What does the right process mean to me? It means a process that is not unduly influenced by Antero’s PE Sponsors or management, who collectively own approximately 27% of AR’s common stock (per Antero’s 1/18/18 Analyst Day presentation). While this stake is significant (i.e. – worth about $2 billion), it should not be viewed as a sufficient check and balance against potential conflicts, in my opinion. The reason for this is that the economic interests of Antero’s PE Sponsors and management are different than those of AR’s public shareholders, given (i) such insiders’ much higher (i.e. – 68%) percentage ownership stake in AMGP (worth over $2 billion) and AMGP’s ownership of the IDRs associated with AM and (ii) the fact that AR’s “corporate returns” on its wells are not a particularly important driver of the quarterly distributions at AMGP. Given this structure, I recognize that value could be shifted from AR to AM, and then onto AMGP. It is the differing percentage ownership stakes of AR’s PE Sponsors and management in AMGP vs. AR that creates the potential for conflicts of interest.

I encourage the independent directors of the Company to (i) form a committee (the “Independent Director Committee”) and (ii) engage independent investment bankers to advise it on the right structure and right pricing for a simplification of the “Antero family” of entities. To further ensure process fairness, two other safeguards feel necessary. The first is - any transaction that involves AR should be subject to the majority vote of AR’s public shareholders (i.e. – excluding AR’s PE Sponsors and management) and any transaction that involves AM should be the subject of a majority vote of AM’s public unitholders (i.e. – excluding AR). The second is - I would encourage the Independent Director Committee to reach out to several of AR’s largest unaffiliated shareholders (and AM’s largest unaffiliated unitholders) to solicit their views as to (i) an optimal two-entity structure and the (ii) the possible fair value pricing that they believe may be appropriate for achieving such structure. I would view such actions as good examples of “best-in-class” corporate governance.

Managing Potential Conflicts That May Arise During the Simplification Process

In my opinion, AR has properly disclosed the existence of the potential for conflicts of interest within the “Antero family” of entities in all of its various SEC filings. Disclosure of potential conflicts does not solve conflicts, however. Accordingly, potential conflicts of interest of AR’s PE Sponsors and management have to be carefully evaluated and understood if Antero is going to get its simplification transaction structure and process right.

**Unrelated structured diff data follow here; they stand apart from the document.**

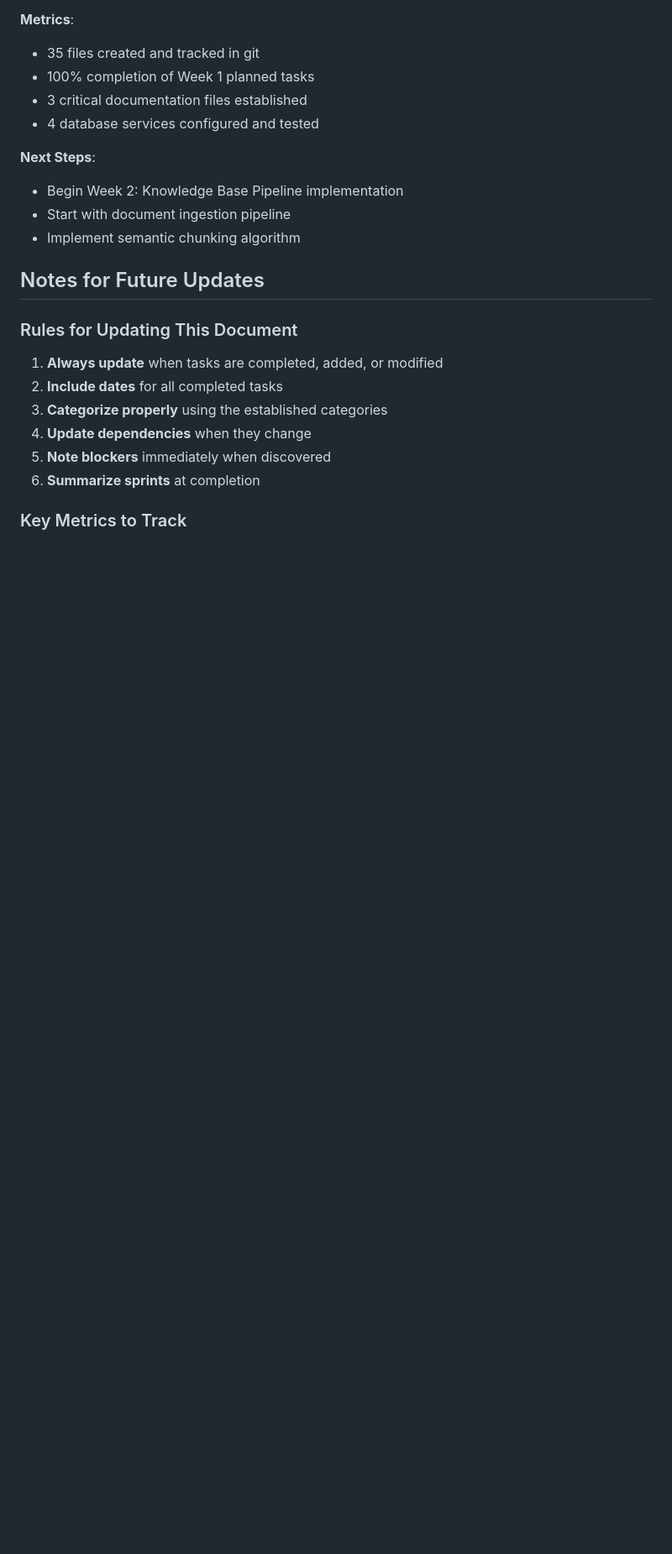
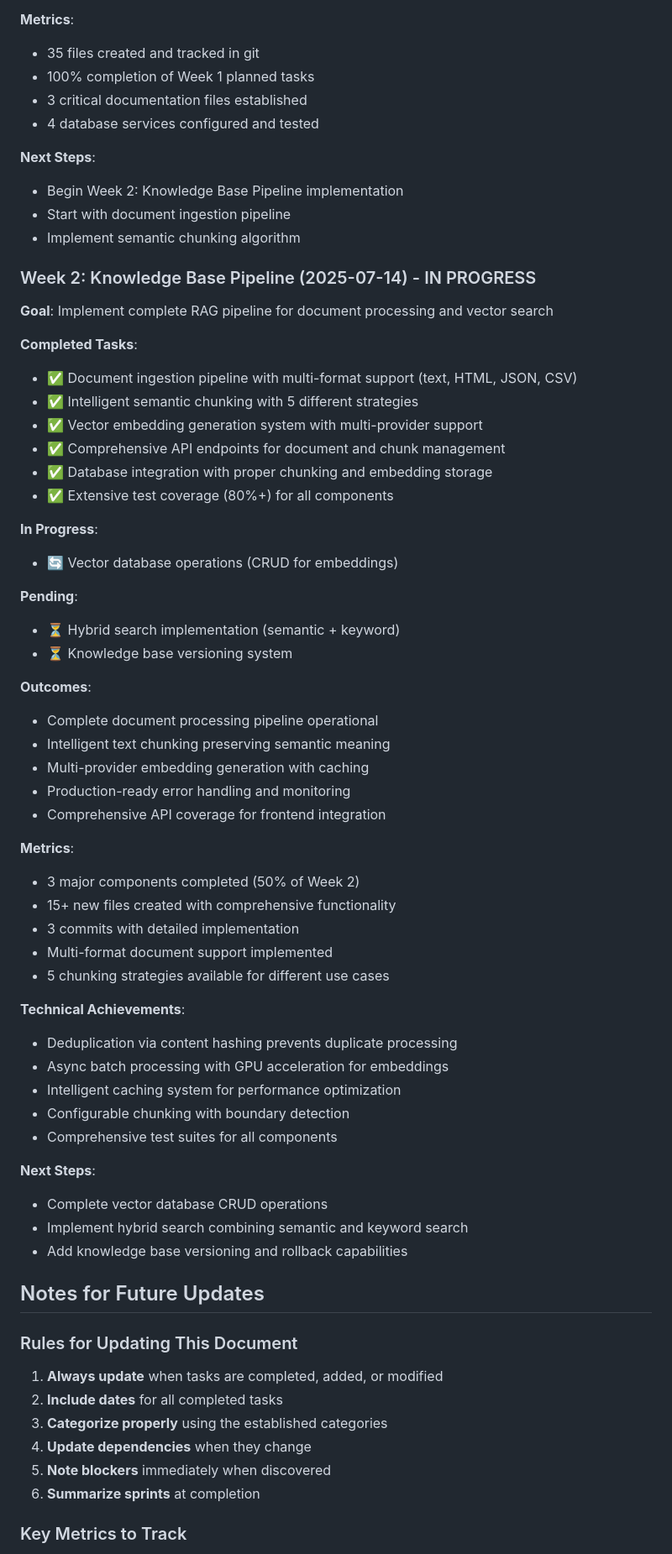
Before and after one commit to console-1/botz, a Markdown page: TASK.md, the part around one of its changes. Shown at 84% size. Rendered like a GitHub page; blank space fills up the shorter version.

Commit message:
docs: update TASK.md with Week 2 progress
- Move completed Week 2 tasks to completed section
- Update current sprint to reflect 50% completion of Week 2
- Add comprehensive Week 2 sprint summary with metrics
- Update task categories to show RAG pipeline progress
- Include technical achievements and next steps
- Reflect 3 major components completed (document ingestion, chunking, embeddings)

📋 Week 2 Knowledge Base Pipeline: 50% Complete (3/6 tasks)
🎯 Major RAG components implemented with comprehensive testing
📊 Detailed metrics and technical achievements documented

```diff
--- a/TASK.md
+++ b/TASK.md
@@ -239,6 +241,50 @@ This is a living document that tracks all tasks for the customer service bot pro
 - Start with document ingestion pipeline
 - Implement semantic chunking algorithm
 
+### Week 2: Knowledge Base Pipeline (2025-07-14) - IN PROGRESS
+**Goal**: Implement complete RAG pipeline for document processing and vector search
+
+**Completed Tasks**:
+- ✅ Document ingestion pipeline with multi-format support (text, HTML, JSON, CSV)
+- ✅ Intelligent semantic chunking with 5 different strategies
+- ✅ Vector embedding generation system with multi-provider support
+- ✅ Comprehensive API endpoints for document and chunk management
+- ✅ Database integration with proper chunking and embedding storage
+- ✅ Extensive test coverage (80%+) for all components
+
+**In Progress**:
+- 🔄 Vector database operations (CRUD for embeddings)
+
+**Pending**:
+- ⏳ Hybrid search implementation (semantic + keyword)
+- ⏳ Knowledge base versioning system
+
+**Outcomes**:
+- Complete document processing pipeline operational
+- Intelligent text chunking preserving semantic meaning
+- Multi-provider embedding generation with caching
+- Production-ready error handling and monitoring
+- Comprehensive API coverage for frontend integration
+
+**Metrics**:
+- 3 major components completed (50% of Week 2)
+- 15+ new files created with comprehensive functionality
+- 3 commits with detailed implementation
+- Multi-format document support implemented
+- 5 chunking strategies available for different use cases
+
+**Technical Achievements**:
+- Deduplication via content hashing prevents duplicate processing
+- Async batch processing with GPU acceleration for embeddings
+- Intelligent caching system for performance optimization
+- Configurable chunking with boundary detection
+- Comprehensive test suites for all components
+
+**Next Steps**:
+- Complete vector database CRUD operations
+- Implement hybrid search combining semantic and keyword search
+- Add knowledge base versioning and rollback capabilities
+
 ## Notes for Future Updates
 
 ### Rules for Updating This Document
```
Also changed, not shown: other parts of TASK.md (+8 -6 lines).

Such evaluation may (or may not) include looking at the fairness of the current gathering and water handling fees that AM charges AR (vs. the fees paid by other Marcellus producers). In my view, an analysis of the fair intrinsic value of AR, AM and AMGP should include looking at how a totally independent AR Board might want to allocate capital to AR drilling and completion activities over time (without regard to the potential adverse financial impact on AMGP). After all, the Board of AR owes no fiduciary duty to the shareholders of AMGP; rather the AR Board’s duties run to the shareholders of AR. Appendix 1 of this letter provides some important insight into the capital allocation issues (and related potential conflict of interest issues) that may lay ahead at AR.

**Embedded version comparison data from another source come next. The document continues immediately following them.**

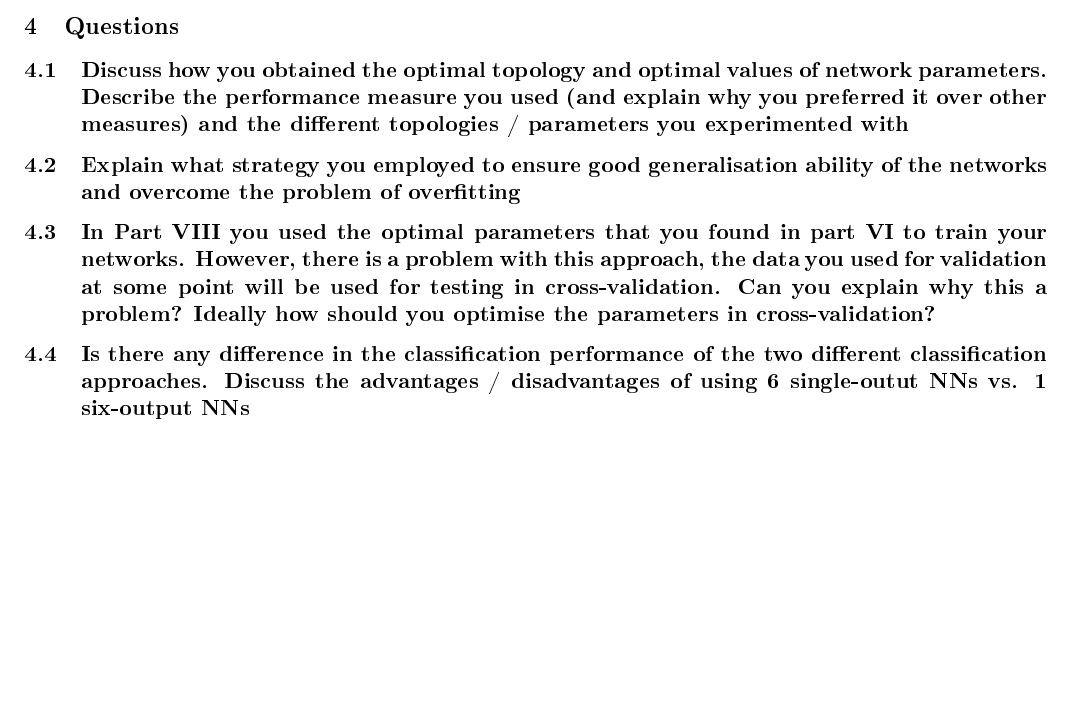
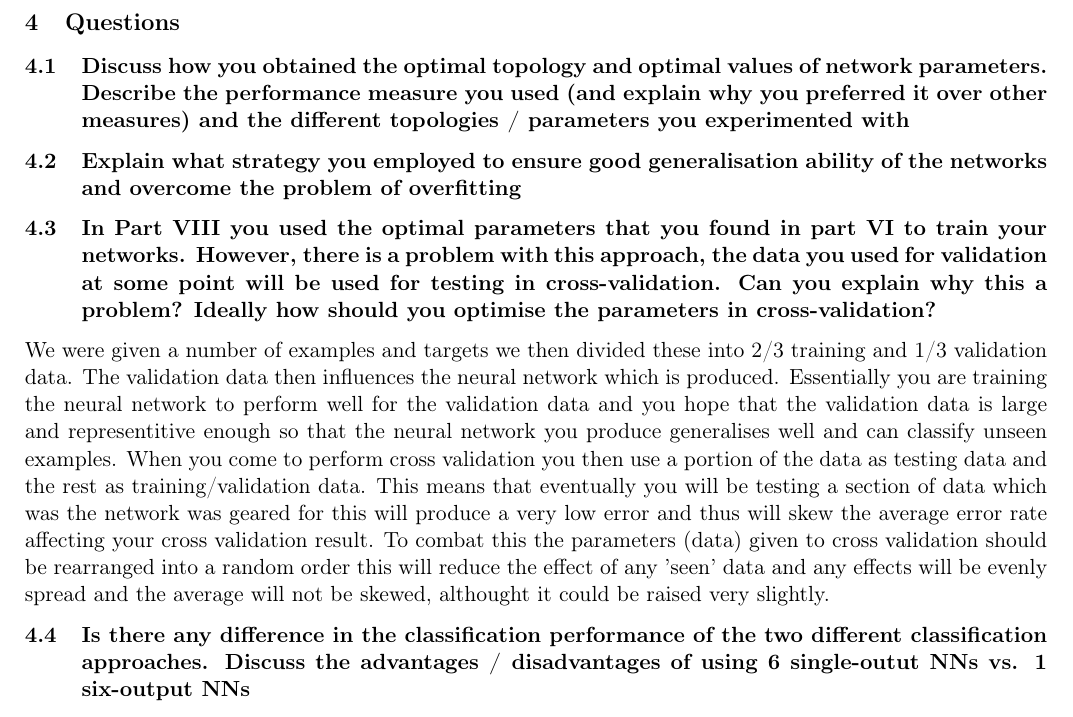
Before and after one commit to giovannic/neuralnetworks, a LaTeX document (report/report.tex): part of the page, cut so that both start at the same text, the shorter picture padded with empty space. The pictures show the PDF file report/report.pdf that the author committed with the source.

Commit message:
added to report

```diff
--- a/report/report.tex
+++ b/report/report.tex
@@ -51,12 +51,13 @@
 %3. In Part VIII you used the optimal parameters that you found in part VI to train your networks. However, there is a problem with this approach, the data you used for validation at some point will be used for testing in cross-validation. Can you explain why this a problem? Ideally how should you optimise the parameters in cross-validation?
 %4. Is there any difference in the classification performance of the two different classification approaches. Discuss the advantages / disadvantages of using 6 single-outut NNs vs. 1 six-output NNs.
 
+\subsection{Discuss how you obtained the optimal topology and optimal values of network parameters. Describe the performance measure you used (and explain why you preferred it over other measures) and the different topologies / parameters you experimented with}
 
-
-\subsection{Discuss how you obtained the optimal topology and optimal values of network parameters. Describe the performance measure you used (and explain why you preferred it over other measures) and the different topologies / parameters you experimented with}
 \subsection{Explain what strategy you employed to ensure good generalisation ability of the networks and overcome the problem of overfitting}
 
 \subsection{In Part VIII you used the optimal parameters that you found in part VI to train your networks. However, there is a problem with this approach, the data you used for validation at some point will be used for testing in cross-validation. Can you explain why this a problem? Ideally how should you optimise the parameters in cross-validation?}
+
+We were given a number of examples and targets we then divided these into  2/3 training and 1/3 validation data. The validation data then influences the neural network which is produced. Essentially you are training the neural network to perform well for the validation data and you hope that the validation data is large and representitive enough so that the neural network you produce generalises well and can classify unseen examples. When you come to perform cross validation you then use a portion of the data as testing data and the rest as training/validation data. This means that eventually you will be testing a section of data which was the network was geared for this will produce a very low error and thus will skew the average error rate affecting your cross validation result. To combat this the parameters (data) given to cross validation should be rearranged into a random order this will reduce the effect of any 'seen' data and any effects will be evenly spread and the average will not be skewed, althought it could be raised very slightly.
 
 \subsection{Is there any difference in the classification performance of the two different classification approaches. Discuss the advantages / disadvantages of using 6 single-outut NNs vs. 1 six-output NNs}
 
```
Also changed, not shown: report/report.pdf, 1 other file.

Understanding the “corporate level” returns of AR’s undrilled well inventory (at various commodity price levels) is critical to understanding how an independent AR should allocate capital (and is critical to the projection of all “Antero family” members’ future cash flow). In addition, a careful review of the “intrinsic value” of each Antero entity should include looking at the composition of AM’s cash flows (and, in particular, the fact that approximately one-third of AM’s current EBITDA is attributable to one-time water handling fees in connection with well completions vs. recurring (albeit declining) gathering fees over the life of a well). The materiality and nature of these one-time water handling fees is one of three differentiating (and collectively unique) characteristics of AM that must be understood by all “Antero family” entity directors and investors (as I believe that AM has no true MLP “comparable” in terms of its cash flow model). Appendix 1 elaborates further on the uniqueness of the “Antero family” structure.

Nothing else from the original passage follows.